A bumble bee ball python is a unique coloration of python, known as a designer, morph, or combo morph, directly descended from the Python regius species known to inhabit Africa. Specifically, the bumble bee ball python is produced through a cross between a pastel ball python and a spider ball python, two of the more common designer ball python morphs available in the exotic pets trade. The name bumble bee stems from the snake's characteristic coloring, including a bright yellow body with highly contrasted dark brown to black striping, similar to a bumble bee. Coloration is the only difference between this type of python and any other member of the Python regius species.
As a species, ball pythons represent the smallest of African pythons. Like other members of the Python regius species, the ball python is a nonvenomous, docile snake known as a constrictor for the way it squeezes its prey, rather than biting it. Due to the docile nature of the species as a whole, ball pythons are favored as exotic pets because they pose less risk to novice owners compared to other constrictor snakes. Inherently docile temperaments allow the pet trade to experiment with breeding for visual or aesthetic traits, rather than behavioral traits of the species. The unique coloration of ball pythons grew in popularity during the late 1980s and into the 1990s, resulting in numerous designer pythons, such as the bumble bee variety.

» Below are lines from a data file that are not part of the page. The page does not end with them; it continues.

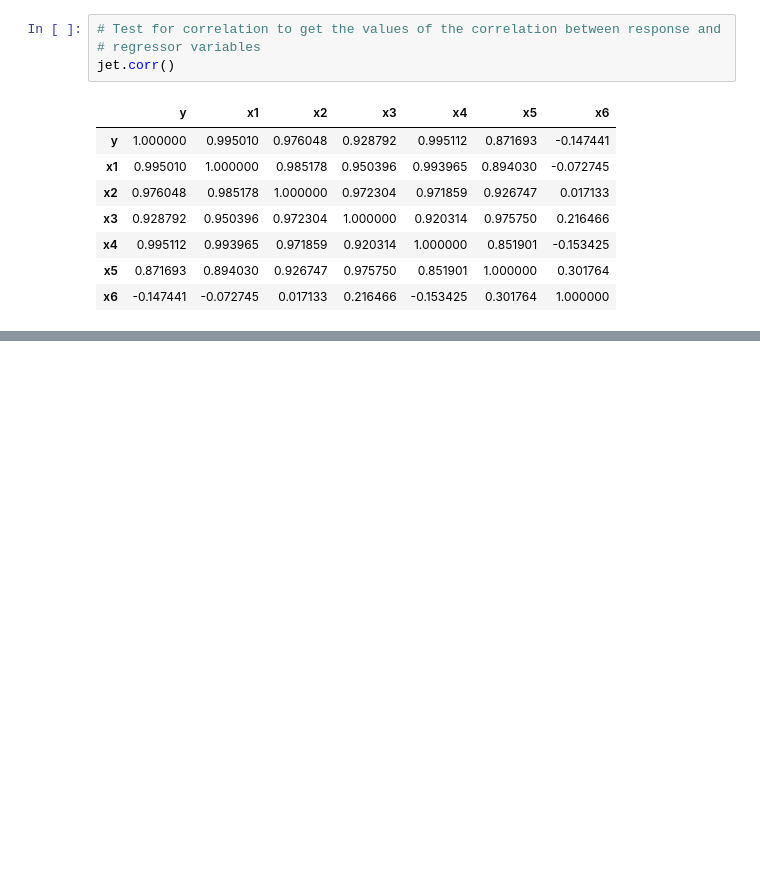
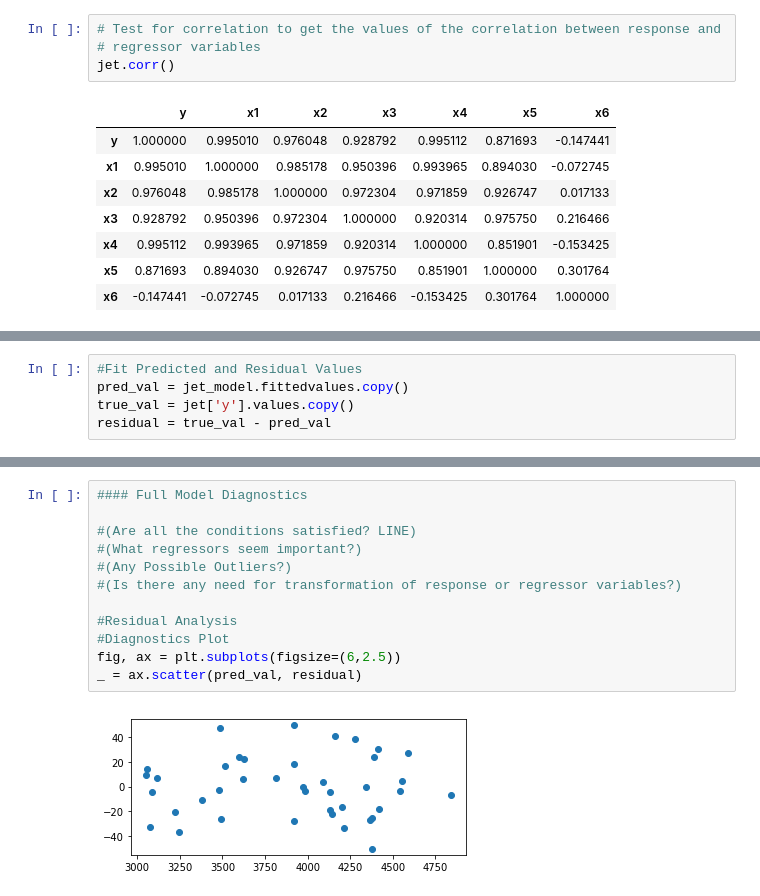
Before and after one commit to MuzzyB/Linear-Regression, a Jupyter notebook: Linear Regression Analysis Template.ipynb, the cells around one changed output, grey strips where cells are left out. Saved outputs shown, nothing was run; the diff lists cells and outputs as text; blank space fills up the shorter version.

```diff
--- a/Linear Regression Analysis Template.ipynb
+++ b/Linear Regression Analysis Template.ipynb
@@ -106 +102,6 @@ jet_results = jet_model.fit()
+# %%
+#Fit Predicted and Residual Values
+pred_val = jet_model.fittedvalues.copy()
+true_val = jet['y'].values.copy()
+residual = true_val - pred_val
 # %%
@@ -135,0 +164,14 @@ strong multicollinearity or other numerical problems.
+# %%
+#### Full Model Diagnostics
+
+#(Are all the conditions satisfied? LINE)
+#(What regressors seem important?)
+#(Any Possible Outliers?)
+#(Is there any need for transformation of response or regressor variables?)
+
+#Residual Analysis
+#Diagnostics Plot
+fig, ax = plt.subplots(figsize=(6,2.5))
+_ = ax.scatter(pred_val, residual)
+# %% [output]
+[figure, added]
```
Also changed, not shown: parts of 12 cells of this notebook.
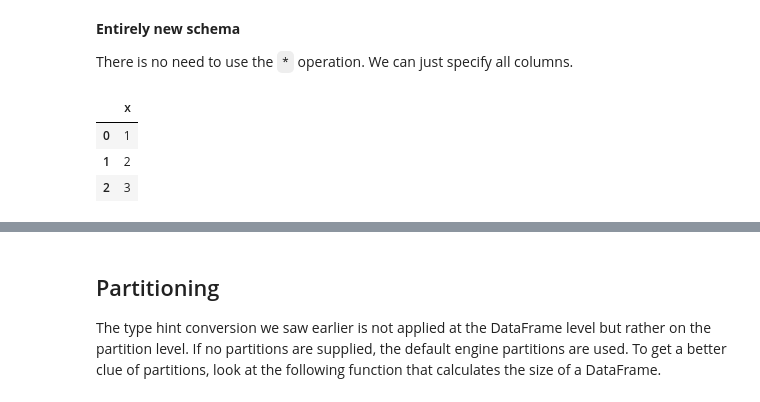
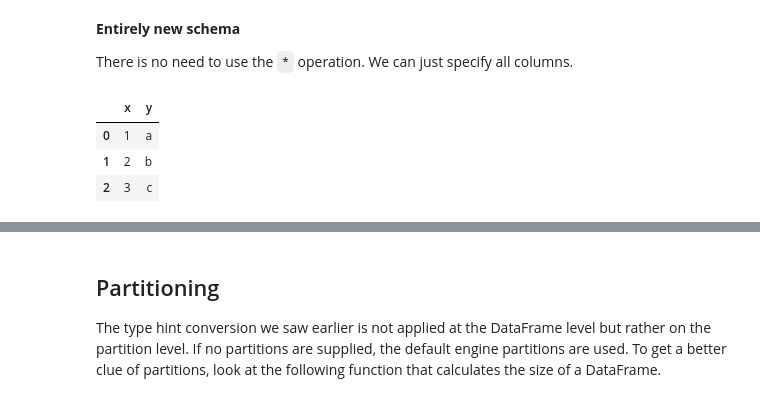
Before and after one commit to fugue-project/tutorials, a Jupyter notebook: tutorials/quick_look/ten_minutes.ipynb, the cells around one changed output, grey strips where cells are left out. Saved outputs shown, nothing was run; the diff lists cells and outputs as text; code cells hidden in the pictures.

```diff
--- a/tutorials/quick_look/ten_minutes.ipynb
+++ b/tutorials/quick_look/ten_minutes.ipynb
@@ -289,17 +287,17 @@ There is no need to use the `*` operation. We can just specify all columns.
 # %%
 def new_df(df: pd.DataFrame) -> pd.DataFrame:
     """
     Function that creates a new DataFrame.
     """
-    return pd.DataFrame({"x": [1,2,3]})
+    return pd.DataFrame({"x": [1,2,3], "y": ["a","b","c"]})
 
 transform(
     df=df,
     using=new_df,
-    schema="x:int"
+    schema="x:int,y:str"
     )
 # %% [output]
-|  | x |
-| 0 | 1 |
-| 1 | 2 |
-| 2 | 3 |
+|  | x | y |
+| 0 | 1 | a |
+| 1 | 2 | b |
+| 2 | 3 | c |
```
Also changed, not shown: parts of 17 cells of this notebook.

In the wild, ball pythons typically have a normal color pattern with varying shades of brown or tan contrasted with dark brown to black spots, bands, or stripes. Genetic mutations in coloring occur naturally, but not with the frequency required to satisfy the demands of the pet snake industry. Breeders within the exotic pets industry therefore cross different subspecies of pythons in an attempt to hatch clutches with new or rare color combinations, special markings, or other unique traits far more frequently that what typically occurs in nature. Bumble bee ball pythons are one such unique coloration desired by breeders and owners alike.
Pythons bred for specific color combinations outside of what appears in the wild are known as morphs. Combo morphs, such as the bumble bee ball python, display more than one genetically unique trait, usually the result of breeding two morphs with dominant genes. Typically, any creature will inherit a dominant gene, such as eye, skin, or hair color, from one parent and a recessive gene from the other parent. Dominant genetics are so named because these traits will dominate over any other trait, and thus show in visual characteristics. For example, dominant traits for normal brown-black coloring in a ball python will show in offspring before recessive traits such as albino.
Even in natural habitats, a select few species and subspecies are able to inherit and express two dominant traits simultaneously. Such is the case with this ball python subspecies. Both pastel and the spider ball pythons pass down a dominant coloration gene. Expression of both genes produces the tell-tale yellow and black striping coloration of a bumble bee ball python. To be specific, a bumble bee ball python expresses the lemon yellow coloring of a Pastel morph, while simultaneously expressing the thin black striping of a Spider morph.